The story is of a woman, called only She (Joan Allen), upper-class, monied, and stuck in a loveless marriage with a philandering husband (Sam Neill). Their maid (Shirley Henderson) knows all the secrets and tells them to us in whispered soliloquies.
This desperate housewife chances to meet a Lebanese chef called He (Simon Abkarian) and they begin a passionate, discreet affair, She feeling only mildly guilty for cheating on her lousy cheat of a husband.
The complication is with her lover himself. He is Muslim, and there is tension at his job, and he eventually can contain his hatred for the blue-eyed Western imperialist devils no longer. He lashes out and is fired, whereupon he lashes out against his lover, too, telling her it’s over, that their differences cannot be overcome.
Through it all, everyone speaks in verse, usually rhyming, and not just when giving speeches. The dialogue is rhythmic and poetic, too, even Shakespearean. (The presence of a domestic servant who speaks directly to the audience reinforces that comparison.) At times the dialogue feels constrained by the limitations imposed on it, with rhymes that sound forced and unnatural-sounding language. Some of the actors occasionally slip into a sing-song voice, too, which does the language no favors. (I exclude Joan Allen from that observation, however. Her powerful performance here just adds to her reputation as one of Hollywood’s greatest actresses currently working.)
But in large part, it works.

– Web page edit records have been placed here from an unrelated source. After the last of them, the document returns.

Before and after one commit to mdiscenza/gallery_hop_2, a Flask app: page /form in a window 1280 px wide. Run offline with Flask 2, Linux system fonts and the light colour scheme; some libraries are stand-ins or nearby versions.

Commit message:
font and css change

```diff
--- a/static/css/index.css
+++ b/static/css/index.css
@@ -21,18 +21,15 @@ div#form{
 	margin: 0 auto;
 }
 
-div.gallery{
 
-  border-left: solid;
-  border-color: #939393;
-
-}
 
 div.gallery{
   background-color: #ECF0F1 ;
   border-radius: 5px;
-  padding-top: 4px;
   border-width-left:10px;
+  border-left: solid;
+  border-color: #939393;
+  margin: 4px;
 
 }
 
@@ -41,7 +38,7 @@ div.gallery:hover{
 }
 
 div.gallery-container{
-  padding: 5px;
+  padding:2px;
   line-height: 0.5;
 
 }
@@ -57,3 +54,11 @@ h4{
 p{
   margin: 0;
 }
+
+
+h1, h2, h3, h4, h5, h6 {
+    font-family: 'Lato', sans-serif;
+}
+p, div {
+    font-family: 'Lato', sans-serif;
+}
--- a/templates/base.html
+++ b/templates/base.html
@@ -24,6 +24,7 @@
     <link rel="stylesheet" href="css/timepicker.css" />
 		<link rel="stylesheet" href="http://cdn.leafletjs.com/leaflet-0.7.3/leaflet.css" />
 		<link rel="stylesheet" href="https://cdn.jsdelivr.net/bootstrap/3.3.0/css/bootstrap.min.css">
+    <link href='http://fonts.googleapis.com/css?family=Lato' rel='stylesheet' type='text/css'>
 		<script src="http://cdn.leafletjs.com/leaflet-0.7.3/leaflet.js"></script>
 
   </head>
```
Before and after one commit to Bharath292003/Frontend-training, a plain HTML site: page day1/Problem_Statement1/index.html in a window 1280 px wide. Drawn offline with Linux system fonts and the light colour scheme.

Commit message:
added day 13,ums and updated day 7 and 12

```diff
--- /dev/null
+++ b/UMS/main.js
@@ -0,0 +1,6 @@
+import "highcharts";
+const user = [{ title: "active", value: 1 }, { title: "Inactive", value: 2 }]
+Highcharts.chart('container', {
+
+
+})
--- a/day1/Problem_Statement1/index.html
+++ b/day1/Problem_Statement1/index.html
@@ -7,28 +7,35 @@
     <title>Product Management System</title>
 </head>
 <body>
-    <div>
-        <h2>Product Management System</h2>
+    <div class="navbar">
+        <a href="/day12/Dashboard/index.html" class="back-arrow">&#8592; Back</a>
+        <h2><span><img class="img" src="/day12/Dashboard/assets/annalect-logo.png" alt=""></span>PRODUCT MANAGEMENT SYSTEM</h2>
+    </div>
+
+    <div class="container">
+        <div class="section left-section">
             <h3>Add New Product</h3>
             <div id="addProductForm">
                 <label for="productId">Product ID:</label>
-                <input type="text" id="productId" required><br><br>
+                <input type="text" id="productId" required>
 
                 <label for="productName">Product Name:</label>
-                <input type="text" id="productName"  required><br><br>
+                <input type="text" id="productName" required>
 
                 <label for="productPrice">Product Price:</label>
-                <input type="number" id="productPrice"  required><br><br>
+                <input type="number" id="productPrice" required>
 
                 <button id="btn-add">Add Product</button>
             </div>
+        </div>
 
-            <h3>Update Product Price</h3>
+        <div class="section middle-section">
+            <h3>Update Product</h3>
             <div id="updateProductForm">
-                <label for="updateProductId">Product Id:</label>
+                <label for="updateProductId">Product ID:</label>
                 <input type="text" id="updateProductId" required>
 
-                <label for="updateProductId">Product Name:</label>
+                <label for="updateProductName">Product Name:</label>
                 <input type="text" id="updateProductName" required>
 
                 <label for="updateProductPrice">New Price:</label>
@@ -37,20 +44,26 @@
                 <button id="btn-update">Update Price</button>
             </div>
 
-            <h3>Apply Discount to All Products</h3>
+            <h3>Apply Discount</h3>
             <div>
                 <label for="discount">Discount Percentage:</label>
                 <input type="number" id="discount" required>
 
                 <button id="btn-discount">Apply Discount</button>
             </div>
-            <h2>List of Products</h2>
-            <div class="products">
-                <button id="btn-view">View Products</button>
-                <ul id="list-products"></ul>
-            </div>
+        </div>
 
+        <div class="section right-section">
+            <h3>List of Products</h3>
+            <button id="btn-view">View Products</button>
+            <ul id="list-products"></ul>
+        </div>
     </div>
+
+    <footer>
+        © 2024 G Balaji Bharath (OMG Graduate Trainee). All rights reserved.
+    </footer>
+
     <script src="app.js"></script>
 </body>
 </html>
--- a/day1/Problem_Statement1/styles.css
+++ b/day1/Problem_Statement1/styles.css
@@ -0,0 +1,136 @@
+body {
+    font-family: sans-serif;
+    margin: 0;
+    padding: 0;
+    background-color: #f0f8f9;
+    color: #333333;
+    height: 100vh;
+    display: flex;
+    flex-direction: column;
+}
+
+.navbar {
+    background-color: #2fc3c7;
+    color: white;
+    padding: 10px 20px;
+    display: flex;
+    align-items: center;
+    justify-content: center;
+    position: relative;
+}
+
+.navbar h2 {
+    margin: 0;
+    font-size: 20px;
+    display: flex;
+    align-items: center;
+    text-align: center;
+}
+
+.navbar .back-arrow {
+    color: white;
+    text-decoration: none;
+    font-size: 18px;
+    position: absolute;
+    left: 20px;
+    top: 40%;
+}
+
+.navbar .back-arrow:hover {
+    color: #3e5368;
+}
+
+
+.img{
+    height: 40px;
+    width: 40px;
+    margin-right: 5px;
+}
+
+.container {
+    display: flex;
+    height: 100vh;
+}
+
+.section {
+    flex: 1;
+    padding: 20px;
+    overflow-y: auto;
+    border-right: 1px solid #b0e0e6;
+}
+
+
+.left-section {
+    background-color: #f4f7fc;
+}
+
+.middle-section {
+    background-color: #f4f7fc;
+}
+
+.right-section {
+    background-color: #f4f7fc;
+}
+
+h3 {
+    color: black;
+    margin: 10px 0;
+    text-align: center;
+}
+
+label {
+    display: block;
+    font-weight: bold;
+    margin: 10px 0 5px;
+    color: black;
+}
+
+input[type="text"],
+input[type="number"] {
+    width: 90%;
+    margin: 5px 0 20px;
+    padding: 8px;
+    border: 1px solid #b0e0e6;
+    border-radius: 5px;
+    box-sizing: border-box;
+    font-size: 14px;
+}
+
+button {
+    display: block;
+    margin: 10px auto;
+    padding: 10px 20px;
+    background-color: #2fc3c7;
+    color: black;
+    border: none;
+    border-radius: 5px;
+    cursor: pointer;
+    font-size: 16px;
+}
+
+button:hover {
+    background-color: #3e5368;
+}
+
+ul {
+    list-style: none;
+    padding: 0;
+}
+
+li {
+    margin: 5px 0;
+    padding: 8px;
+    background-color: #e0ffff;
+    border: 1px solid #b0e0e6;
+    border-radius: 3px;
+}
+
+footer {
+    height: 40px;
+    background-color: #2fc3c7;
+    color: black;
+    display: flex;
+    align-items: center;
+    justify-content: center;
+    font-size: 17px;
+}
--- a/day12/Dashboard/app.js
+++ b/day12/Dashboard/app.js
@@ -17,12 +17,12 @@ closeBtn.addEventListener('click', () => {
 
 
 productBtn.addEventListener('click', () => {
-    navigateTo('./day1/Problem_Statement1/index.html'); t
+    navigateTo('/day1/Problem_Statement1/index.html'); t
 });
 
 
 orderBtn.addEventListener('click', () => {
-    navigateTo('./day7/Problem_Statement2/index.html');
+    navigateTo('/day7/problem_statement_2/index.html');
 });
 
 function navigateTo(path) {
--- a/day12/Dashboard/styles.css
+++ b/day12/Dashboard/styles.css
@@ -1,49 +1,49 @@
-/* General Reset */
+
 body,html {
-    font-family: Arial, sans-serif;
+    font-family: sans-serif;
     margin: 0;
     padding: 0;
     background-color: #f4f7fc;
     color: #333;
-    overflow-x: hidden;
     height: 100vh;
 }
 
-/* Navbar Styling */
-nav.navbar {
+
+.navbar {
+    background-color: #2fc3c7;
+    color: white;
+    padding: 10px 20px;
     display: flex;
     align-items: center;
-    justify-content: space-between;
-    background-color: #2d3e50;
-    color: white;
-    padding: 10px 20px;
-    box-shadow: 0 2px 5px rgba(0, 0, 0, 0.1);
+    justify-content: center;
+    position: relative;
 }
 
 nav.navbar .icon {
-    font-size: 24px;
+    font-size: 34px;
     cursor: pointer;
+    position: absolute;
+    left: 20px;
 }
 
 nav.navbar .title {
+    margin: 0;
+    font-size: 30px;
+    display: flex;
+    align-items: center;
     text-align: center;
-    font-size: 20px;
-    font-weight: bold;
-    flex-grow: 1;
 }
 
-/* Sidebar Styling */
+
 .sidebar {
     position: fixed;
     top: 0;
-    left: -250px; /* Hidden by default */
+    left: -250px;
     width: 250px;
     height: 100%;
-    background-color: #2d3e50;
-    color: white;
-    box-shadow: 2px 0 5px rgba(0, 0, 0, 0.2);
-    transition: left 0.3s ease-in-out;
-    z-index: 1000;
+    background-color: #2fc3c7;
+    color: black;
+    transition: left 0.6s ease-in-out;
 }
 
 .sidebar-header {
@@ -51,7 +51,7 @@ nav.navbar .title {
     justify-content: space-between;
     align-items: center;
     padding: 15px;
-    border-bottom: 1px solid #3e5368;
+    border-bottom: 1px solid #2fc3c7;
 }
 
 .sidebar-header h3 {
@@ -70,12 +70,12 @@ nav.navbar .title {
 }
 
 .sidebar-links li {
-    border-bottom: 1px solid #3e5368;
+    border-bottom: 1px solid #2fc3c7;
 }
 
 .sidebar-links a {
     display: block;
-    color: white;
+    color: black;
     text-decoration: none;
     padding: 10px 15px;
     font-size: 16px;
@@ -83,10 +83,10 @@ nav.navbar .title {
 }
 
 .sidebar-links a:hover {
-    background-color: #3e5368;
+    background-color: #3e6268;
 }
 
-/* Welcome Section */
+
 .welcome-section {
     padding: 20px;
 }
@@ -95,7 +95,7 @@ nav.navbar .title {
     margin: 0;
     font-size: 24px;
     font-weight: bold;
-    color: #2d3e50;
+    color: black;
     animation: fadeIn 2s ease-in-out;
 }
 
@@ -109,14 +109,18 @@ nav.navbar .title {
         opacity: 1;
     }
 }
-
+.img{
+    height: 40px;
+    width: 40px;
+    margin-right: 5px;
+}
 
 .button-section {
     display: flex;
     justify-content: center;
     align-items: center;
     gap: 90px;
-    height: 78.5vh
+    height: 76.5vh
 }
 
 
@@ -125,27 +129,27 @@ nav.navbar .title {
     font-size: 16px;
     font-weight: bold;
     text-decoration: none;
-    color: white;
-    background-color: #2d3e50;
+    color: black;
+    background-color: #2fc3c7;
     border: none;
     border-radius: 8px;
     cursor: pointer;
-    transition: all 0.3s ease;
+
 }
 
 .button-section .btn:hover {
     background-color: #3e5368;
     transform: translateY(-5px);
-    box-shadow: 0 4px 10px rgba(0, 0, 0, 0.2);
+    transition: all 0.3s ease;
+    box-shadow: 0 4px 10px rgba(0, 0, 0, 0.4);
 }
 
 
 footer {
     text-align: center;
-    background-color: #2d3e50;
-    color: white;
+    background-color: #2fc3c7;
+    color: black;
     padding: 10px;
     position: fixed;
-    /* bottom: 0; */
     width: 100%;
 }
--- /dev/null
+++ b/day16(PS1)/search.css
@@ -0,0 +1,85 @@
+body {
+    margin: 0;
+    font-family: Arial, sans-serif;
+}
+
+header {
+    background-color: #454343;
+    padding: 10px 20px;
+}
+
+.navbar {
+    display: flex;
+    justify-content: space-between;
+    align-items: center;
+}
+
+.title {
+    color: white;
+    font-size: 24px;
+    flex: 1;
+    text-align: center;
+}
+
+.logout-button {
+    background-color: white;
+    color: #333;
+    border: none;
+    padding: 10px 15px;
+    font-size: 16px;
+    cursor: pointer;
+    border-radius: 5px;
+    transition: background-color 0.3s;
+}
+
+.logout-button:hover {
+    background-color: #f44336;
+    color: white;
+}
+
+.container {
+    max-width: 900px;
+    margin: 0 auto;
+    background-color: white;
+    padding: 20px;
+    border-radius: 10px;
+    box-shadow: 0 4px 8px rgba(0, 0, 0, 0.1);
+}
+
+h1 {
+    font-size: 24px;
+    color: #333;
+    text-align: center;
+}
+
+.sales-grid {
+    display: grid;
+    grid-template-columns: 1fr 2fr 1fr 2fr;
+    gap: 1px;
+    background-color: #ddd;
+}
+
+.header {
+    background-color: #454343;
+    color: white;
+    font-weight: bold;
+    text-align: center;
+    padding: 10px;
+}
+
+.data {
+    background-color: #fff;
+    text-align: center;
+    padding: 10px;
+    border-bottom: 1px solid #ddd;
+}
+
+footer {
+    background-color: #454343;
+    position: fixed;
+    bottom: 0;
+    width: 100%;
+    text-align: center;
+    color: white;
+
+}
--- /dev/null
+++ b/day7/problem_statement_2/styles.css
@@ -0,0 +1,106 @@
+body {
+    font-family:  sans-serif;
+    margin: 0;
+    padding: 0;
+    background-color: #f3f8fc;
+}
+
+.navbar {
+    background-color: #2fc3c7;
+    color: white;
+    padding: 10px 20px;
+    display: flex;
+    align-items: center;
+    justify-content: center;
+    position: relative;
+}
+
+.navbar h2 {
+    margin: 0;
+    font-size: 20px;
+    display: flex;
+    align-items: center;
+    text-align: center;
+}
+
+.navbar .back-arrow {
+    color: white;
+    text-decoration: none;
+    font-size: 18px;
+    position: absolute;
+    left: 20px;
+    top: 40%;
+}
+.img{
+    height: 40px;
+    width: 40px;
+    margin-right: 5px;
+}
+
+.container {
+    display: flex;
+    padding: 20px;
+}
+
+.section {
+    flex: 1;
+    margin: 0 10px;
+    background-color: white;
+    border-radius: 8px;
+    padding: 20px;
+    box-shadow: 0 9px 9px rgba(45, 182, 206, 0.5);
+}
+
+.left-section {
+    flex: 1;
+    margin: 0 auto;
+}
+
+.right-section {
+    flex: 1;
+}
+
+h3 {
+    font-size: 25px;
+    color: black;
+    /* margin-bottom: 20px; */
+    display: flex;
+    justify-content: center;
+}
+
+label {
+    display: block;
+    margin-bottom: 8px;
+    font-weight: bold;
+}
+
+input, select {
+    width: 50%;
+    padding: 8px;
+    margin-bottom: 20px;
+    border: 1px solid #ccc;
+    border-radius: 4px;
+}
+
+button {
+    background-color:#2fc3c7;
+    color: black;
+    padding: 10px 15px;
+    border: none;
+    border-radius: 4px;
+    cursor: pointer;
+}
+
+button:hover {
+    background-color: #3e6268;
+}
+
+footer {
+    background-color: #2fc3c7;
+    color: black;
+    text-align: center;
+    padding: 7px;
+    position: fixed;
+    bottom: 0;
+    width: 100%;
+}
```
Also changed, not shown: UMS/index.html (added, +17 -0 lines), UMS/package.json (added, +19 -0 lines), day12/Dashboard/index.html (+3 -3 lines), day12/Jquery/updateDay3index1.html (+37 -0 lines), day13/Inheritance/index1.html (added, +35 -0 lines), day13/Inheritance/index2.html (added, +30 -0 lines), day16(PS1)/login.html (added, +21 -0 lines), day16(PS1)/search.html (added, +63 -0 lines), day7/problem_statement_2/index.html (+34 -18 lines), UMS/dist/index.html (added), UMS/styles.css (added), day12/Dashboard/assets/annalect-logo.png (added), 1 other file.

It’s rare to see a movie that sounds like poetry, and rarer still to see one whose ideas and themes warrant such treatment. “Yes” wants its characters to live life, to be shaken from their complacency and to see the limitless possibilities the world has to offer. Iambic pentameter fits a film like this better than it would, say, “White Chicks.”
B (1 hr., 40 min.; )